» **ASSIGNED TASK**
When the word "filter" shows up in a line of the data below, copy that whole line.

Dataset items:
Start of Block

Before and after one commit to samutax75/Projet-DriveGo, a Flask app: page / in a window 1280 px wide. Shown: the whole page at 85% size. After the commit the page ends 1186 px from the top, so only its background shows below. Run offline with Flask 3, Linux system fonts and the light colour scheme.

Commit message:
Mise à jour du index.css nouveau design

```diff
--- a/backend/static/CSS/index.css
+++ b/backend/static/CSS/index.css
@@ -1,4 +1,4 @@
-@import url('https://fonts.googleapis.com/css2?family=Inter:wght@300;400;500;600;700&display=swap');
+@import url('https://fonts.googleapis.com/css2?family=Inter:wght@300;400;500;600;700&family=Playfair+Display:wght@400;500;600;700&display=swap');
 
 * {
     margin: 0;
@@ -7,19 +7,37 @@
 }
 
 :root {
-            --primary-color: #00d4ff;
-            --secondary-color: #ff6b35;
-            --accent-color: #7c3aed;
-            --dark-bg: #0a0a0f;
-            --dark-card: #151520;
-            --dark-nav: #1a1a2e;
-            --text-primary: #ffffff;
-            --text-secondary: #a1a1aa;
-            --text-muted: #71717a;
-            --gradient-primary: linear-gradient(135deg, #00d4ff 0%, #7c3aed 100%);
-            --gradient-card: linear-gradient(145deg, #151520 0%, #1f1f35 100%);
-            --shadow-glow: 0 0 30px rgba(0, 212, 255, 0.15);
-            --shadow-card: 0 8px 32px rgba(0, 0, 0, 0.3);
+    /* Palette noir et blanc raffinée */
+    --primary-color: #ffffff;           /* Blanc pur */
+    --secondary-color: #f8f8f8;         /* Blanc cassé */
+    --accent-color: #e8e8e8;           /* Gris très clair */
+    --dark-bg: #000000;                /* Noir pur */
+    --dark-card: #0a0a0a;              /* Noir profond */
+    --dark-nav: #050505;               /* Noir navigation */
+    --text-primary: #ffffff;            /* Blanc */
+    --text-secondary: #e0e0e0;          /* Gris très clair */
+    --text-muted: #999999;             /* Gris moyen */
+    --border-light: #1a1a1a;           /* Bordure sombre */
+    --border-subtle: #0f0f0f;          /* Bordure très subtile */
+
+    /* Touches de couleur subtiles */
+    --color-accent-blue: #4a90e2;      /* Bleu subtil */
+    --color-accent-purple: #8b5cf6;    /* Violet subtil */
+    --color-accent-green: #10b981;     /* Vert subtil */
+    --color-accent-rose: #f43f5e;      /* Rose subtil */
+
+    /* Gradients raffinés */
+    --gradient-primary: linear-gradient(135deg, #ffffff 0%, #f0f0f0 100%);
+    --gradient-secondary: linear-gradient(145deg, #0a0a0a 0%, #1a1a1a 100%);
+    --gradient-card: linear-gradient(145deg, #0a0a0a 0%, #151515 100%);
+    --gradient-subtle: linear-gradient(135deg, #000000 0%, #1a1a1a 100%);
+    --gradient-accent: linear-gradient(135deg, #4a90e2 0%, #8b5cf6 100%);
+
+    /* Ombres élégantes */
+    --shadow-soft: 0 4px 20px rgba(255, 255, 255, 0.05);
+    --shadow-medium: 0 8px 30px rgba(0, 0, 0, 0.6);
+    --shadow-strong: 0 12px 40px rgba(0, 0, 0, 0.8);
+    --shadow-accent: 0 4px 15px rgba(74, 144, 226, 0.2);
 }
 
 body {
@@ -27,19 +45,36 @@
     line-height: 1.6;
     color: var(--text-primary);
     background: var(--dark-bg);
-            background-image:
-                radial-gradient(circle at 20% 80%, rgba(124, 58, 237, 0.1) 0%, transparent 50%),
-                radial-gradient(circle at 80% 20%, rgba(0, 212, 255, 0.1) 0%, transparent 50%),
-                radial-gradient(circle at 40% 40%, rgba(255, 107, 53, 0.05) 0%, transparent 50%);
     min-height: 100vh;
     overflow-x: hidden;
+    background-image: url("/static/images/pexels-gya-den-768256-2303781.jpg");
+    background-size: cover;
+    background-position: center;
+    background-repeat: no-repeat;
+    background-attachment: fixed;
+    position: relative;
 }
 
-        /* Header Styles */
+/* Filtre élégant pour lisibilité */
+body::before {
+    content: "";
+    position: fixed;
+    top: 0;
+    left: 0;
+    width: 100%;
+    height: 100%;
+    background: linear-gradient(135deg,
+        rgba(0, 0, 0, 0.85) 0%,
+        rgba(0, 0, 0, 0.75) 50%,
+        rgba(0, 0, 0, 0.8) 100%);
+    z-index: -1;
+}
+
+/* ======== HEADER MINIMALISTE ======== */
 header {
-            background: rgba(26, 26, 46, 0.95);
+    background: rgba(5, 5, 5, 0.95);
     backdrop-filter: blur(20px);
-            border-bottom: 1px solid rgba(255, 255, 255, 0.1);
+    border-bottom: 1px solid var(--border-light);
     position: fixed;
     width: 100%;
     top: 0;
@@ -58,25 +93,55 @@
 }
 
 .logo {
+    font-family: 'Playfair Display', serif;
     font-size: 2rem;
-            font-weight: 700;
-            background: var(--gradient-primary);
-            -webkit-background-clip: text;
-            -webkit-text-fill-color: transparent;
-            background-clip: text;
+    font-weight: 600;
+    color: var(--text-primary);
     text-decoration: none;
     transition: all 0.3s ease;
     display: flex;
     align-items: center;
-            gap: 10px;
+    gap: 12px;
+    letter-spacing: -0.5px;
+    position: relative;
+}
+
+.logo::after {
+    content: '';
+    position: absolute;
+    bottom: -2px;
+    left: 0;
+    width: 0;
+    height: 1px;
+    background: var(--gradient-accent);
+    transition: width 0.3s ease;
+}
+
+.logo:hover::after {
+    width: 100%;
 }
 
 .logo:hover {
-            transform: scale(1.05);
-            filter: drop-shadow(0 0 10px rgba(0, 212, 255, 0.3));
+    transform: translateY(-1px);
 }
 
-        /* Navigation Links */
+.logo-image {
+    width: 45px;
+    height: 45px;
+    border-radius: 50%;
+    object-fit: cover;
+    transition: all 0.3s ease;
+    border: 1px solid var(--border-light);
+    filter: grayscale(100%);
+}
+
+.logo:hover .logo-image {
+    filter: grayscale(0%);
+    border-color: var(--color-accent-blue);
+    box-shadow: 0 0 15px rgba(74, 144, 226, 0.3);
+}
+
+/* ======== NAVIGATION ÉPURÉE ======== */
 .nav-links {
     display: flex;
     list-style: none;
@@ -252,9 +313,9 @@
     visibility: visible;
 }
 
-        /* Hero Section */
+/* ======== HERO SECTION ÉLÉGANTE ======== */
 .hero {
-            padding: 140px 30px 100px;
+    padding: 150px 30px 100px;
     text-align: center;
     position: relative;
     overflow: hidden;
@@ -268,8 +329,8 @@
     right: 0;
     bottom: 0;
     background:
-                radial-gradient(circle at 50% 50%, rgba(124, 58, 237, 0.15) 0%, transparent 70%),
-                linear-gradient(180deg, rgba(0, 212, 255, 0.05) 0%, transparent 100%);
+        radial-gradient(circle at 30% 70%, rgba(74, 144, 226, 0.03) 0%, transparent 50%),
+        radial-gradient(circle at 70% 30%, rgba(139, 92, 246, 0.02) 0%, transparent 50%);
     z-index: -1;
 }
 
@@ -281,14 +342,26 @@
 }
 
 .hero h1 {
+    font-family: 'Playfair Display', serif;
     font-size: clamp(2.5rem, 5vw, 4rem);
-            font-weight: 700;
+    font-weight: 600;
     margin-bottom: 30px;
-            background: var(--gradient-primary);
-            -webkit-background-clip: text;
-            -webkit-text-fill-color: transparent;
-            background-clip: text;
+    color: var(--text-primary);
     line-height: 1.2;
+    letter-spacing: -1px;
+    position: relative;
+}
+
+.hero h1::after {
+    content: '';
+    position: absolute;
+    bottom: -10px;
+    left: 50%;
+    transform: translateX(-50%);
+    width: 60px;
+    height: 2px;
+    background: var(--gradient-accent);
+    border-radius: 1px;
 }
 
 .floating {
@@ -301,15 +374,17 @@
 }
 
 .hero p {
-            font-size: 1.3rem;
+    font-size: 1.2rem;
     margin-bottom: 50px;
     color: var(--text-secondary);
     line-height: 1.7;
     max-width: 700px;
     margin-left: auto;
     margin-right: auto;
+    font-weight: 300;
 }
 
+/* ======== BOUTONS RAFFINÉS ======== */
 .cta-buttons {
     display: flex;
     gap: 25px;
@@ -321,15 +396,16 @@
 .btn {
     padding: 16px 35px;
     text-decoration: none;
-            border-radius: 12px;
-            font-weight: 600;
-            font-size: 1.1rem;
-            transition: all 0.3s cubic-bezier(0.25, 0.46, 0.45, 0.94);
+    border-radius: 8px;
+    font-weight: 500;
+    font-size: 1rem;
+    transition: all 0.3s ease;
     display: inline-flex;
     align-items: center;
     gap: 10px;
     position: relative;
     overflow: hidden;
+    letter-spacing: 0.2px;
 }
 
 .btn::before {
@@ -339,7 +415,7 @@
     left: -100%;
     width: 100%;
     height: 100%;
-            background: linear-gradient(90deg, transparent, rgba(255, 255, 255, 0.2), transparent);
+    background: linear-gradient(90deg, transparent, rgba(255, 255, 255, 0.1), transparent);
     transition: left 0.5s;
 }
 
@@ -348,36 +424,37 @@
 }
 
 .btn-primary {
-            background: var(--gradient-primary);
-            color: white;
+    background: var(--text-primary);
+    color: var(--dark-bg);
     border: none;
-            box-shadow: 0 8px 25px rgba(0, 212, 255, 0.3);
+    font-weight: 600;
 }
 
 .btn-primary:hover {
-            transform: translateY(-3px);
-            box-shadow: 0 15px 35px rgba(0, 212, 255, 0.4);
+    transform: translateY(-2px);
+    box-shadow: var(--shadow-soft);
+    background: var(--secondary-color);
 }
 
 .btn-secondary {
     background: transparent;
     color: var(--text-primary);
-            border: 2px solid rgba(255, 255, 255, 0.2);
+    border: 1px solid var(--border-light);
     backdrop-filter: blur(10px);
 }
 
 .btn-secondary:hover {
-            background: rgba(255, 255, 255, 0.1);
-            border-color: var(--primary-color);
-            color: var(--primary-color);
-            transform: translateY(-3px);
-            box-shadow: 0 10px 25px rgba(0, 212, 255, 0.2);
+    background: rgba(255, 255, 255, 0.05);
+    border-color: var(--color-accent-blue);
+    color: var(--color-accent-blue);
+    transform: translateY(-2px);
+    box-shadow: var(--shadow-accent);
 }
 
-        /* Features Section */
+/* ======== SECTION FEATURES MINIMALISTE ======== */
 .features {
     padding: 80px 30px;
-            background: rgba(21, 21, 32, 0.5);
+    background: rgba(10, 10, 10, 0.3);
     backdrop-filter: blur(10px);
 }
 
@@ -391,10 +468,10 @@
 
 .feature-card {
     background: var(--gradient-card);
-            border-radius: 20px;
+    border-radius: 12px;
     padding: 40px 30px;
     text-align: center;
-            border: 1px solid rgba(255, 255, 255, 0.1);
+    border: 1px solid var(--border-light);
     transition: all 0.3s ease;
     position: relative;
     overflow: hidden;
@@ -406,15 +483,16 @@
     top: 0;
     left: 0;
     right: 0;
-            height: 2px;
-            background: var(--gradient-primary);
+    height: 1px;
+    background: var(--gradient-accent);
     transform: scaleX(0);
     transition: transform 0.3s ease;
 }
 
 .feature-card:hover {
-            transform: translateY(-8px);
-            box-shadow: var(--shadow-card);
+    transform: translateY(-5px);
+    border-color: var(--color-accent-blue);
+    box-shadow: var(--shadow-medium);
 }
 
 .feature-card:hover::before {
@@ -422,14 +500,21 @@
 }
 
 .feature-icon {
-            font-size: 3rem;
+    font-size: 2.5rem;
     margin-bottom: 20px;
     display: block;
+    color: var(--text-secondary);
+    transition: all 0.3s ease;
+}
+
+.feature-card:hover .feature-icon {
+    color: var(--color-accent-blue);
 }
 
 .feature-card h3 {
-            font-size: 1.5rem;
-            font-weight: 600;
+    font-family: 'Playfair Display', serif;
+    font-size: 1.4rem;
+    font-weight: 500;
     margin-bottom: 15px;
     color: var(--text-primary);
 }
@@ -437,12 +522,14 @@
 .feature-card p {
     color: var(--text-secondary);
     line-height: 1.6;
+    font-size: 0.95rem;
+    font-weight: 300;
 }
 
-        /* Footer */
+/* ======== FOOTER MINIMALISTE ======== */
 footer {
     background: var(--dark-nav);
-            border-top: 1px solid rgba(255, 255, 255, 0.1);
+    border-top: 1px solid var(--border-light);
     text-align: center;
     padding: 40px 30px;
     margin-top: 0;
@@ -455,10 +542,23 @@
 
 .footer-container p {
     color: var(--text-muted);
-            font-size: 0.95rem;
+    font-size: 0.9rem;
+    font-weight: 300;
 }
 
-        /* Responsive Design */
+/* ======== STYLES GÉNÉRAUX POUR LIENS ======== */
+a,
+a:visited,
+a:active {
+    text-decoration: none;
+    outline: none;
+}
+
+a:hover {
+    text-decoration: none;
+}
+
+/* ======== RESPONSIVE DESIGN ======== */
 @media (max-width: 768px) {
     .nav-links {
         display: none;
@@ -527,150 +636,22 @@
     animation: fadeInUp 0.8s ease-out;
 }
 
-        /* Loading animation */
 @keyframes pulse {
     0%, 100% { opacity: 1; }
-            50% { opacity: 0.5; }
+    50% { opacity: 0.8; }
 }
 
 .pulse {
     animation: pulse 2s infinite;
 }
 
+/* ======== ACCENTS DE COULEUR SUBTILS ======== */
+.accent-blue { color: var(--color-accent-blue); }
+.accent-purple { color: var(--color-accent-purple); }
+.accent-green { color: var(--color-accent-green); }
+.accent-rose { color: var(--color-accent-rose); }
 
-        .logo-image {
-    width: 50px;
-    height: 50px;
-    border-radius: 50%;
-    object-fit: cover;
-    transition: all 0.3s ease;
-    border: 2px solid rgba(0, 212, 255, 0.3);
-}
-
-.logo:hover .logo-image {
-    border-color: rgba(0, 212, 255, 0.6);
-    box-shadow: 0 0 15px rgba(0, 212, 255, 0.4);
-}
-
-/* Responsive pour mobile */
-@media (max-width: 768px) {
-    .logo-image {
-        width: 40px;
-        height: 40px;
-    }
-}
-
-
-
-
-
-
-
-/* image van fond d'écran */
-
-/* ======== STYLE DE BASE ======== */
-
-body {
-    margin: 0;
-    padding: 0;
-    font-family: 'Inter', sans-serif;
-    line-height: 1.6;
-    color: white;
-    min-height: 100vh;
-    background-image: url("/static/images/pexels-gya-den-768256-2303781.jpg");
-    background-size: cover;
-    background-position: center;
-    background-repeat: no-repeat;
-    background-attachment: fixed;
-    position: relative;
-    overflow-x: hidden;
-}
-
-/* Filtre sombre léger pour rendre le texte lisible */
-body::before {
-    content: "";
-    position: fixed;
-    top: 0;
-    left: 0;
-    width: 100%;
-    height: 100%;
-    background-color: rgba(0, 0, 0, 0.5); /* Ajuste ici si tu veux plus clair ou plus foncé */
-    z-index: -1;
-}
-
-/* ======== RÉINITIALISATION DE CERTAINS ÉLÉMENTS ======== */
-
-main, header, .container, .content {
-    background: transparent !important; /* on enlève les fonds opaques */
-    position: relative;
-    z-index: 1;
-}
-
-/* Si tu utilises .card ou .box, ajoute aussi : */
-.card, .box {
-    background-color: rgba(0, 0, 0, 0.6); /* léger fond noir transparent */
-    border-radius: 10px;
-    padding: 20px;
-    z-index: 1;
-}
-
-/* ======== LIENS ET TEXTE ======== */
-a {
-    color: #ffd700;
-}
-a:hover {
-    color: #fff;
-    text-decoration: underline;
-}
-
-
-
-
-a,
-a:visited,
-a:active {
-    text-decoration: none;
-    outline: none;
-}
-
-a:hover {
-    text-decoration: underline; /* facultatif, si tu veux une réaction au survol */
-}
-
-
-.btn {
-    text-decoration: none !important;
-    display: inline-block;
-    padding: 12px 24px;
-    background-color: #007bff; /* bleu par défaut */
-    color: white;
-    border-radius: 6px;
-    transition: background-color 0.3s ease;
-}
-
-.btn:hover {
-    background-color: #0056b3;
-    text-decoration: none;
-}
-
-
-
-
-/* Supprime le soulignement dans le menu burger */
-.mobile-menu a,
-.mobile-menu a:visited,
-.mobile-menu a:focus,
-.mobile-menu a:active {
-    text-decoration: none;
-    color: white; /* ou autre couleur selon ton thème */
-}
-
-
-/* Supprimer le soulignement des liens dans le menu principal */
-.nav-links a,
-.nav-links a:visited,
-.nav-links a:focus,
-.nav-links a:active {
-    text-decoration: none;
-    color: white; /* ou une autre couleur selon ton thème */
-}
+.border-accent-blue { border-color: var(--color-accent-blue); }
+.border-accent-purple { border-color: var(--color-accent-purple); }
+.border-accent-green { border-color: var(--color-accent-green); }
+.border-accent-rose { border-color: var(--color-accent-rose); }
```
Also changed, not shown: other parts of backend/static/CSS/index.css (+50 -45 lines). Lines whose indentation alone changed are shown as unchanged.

End of Block

» **SOLUTION TO THE PROBLEM**
     backdrop-filter: blur(20px);
-            filter: drop-shadow(0 0 10px rgba(0, 212, 255, 0.3));
+    filter: grayscale(100%);
+    filter: grayscale(0%);
     backdrop-filter: blur(10px);
     backdrop-filter: blur(10px);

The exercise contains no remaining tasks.